Because it’s supposed to SNOW tomorrow here in Vermont, I thought I would torture myself and all of my fellow Northerners with warm thoughts of running in paradise. You are welcome. A common question I’ve been asked over the years, mainly by runners planning on putting in some miles on vacation, is “how do I run ON the beach?” It may seem obvious at first…you put on your shoes and run…but believe it or not, running on the sand and seashore presents a number of unique concerns that are not present in everyday running on the paved road or groomed trails. Headed on vacation? Take me with you. But seriously, here are six tips to keep you comfortable and safe when running on the beach.
Yes, sand between your toes feels amazing, and truly is the novelty of running on the beach, but there are numerous reasons why it might be a much safer idea to wear your normal running sneakers. First and foremost, wearing sneakers will help keep your feet safe from the wide variety of debris you may encounter on the shore, such as sharp seashells, rocks protruding from the sand, broken glass, or other man made debris. Have you ever stepped on a broken clam shell? Not fun at all. Once I ran 3 miles barefoot on the sand, and blistered and chafed my feet in a way that can only be described as it felt like I scrubbed my soles with sandpaper. That pain wasn’t worth the barefoot novelty, I assure you.
Second, if you are used to running in sneakers, putting in significant mileage barefoot may cause serious discomfort or even injury to your feet and legs, as your running form naturally changes, and you engage more muscles. If you choose to run barefoot, start with very short distances, and slowly ease into longer runs as your body adjusts to the change in foot strike that occurs when running barefoot.
Lastly, that beautiful, soft, sandy beach might not be as long as you thought..and in order to get in substantial mileage, you may have to cross rocks or berms that might be uncomfortable if you are barefoot.
Wear High Socks
Avoid miserable chafing by not only wearing socks, but wearing high socks (crew length or higher). Sure they aren’t as cute or trendy as the no-show socks, but neither are blisters. The higher the sock comes up on your ankle, the less likely you are to get sand in the socks.

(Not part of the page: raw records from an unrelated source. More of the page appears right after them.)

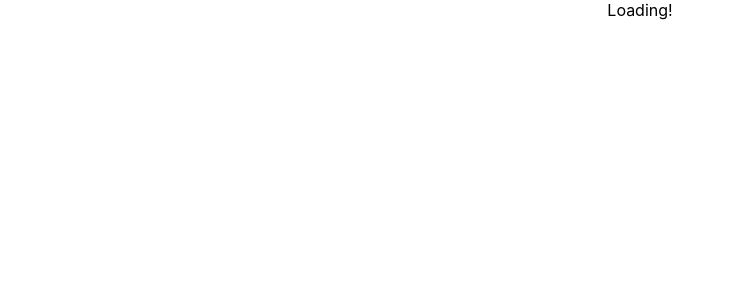
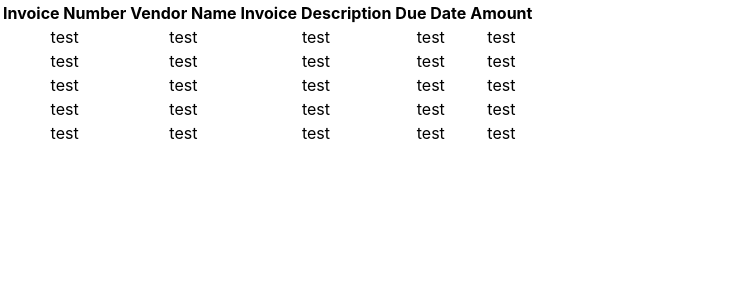
Before and after one commit to autonifai/fullstack-take-home-test, a React (Create React App) app: page / in a window 1280 px wide. Shown: the top 300 px of the page, without its empty margins (0-731 px from the left). Built offline with nearby package versions, Linux system fonts and the light colour scheme.

Commit message:
chore: list fixed invoices

```diff
--- a/src/3-ui/InvoicesListing/index.tsx
+++ b/src/3-ui/InvoicesListing/index.tsx
@@ -1,5 +1,35 @@
+const invoices = [1, 2, 3, 4, 5];
+const number = 'test';
+const vendor_number = 'test';
+const description = 'test';
+const due_date = 'test';
+const amount = 'test';
+
 function InvoicesListing() {
-  return <>Loading!</>;
+  return (
+    <table data-testid="invoices-listing">
+      <thead>
+        <tr>
+          <th>Invoice Number</th>
+          <th>Vendor Name</th>
+          <th>Invoice Description</th>
+          <th>Due Date</th>
+          <th>Amount</th>
+        </tr>
+      </thead>
+      <tbody>
+        {invoices.map((invoice) => (
+          <tr key={invoice} data-testid={`invoice-${number}`}>
+            <td>{number}</td>
+            <td>{vendor_number}</td>
+            <td>{description}</td>
+            <td>{due_date}</td>
+            <td>{amount}</td>
+          </tr>
+        ))}
+      </tbody>
+    </table>
+  );
 }
 
 export default InvoicesListing;
```
Also changed, not shown: 2 other files (tests, documents, lock files or other folders).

Sun safety is no joke: research shows that runners are more susceptible to skin cancer, including deadly forms such as melanoma, due to their often excessive outdoor exposure. So while sun safety is a concern for all runners who exercise outdoors, but is even more important while running on the beach. The dangerous UV rays of the sun are often reflected off of the water, magnifying possible effects. Further, there is typically little to zero shade available on the beach, so it is important to protect yourself from the harmful rays of the sun. Be sure to wear sunscreen, as well as protective clothing, and sunglasses if necessary. Avoid peak sun hours; run early in the morning or later in the afternoon if possible.
Check the Weather
In most locations, weather can change in an instant, but on the coast it often happens more quickly. When on the beach, you most likely won’t have any protection from the elements, such as if a thunderstorm unexpectedly blows in. Further, be sure to check the heat index when you go out. As mentioned above, there is typically little to zero shade available, and that sun beating down on you can not only feel miserable, but may be quite dangerous.
Check the Tide
This is an obvious one to people who spend a lot of time on the coast, but maybe not so much to vacationers: check the tide. Running in the deep, dry sand is significantly more difficult than running on the wet, hard packed sand closer to the shore. If you are new to running on the beach, you will want to start out in the wet sand. If you want an insane leg and ankle workout, run in the deep, dry sand. Checking the tide charts before planning a beach run will allow you to plan your run around low tide, when the beach typically has more surface area available for running, much of which is the hard packed, wet sand.
Also, if at all possible, try to run on the flattest areas of the beach. Running on shoreline that is significantly sloped may cause unnecessary strain on your lower body. If you cannot find level ground, be sure to do an out and back run, which may even out the wear on your body.
Have you noticed a theme with all of my advice articles? DRINK UP. Dehydration is so common among athletes, and yet so easily preventable. In addition to the lack of shade available on the beach, lack of freshwater sources may also be a concern. Be sure to properly hydrate prior to your run, as well as carry a water source with you if at all possible.
So there you have it, 6 simple tips that will hopefully make your beach running adventures more safe and enjoyable. Have any tips to add? Please comment below!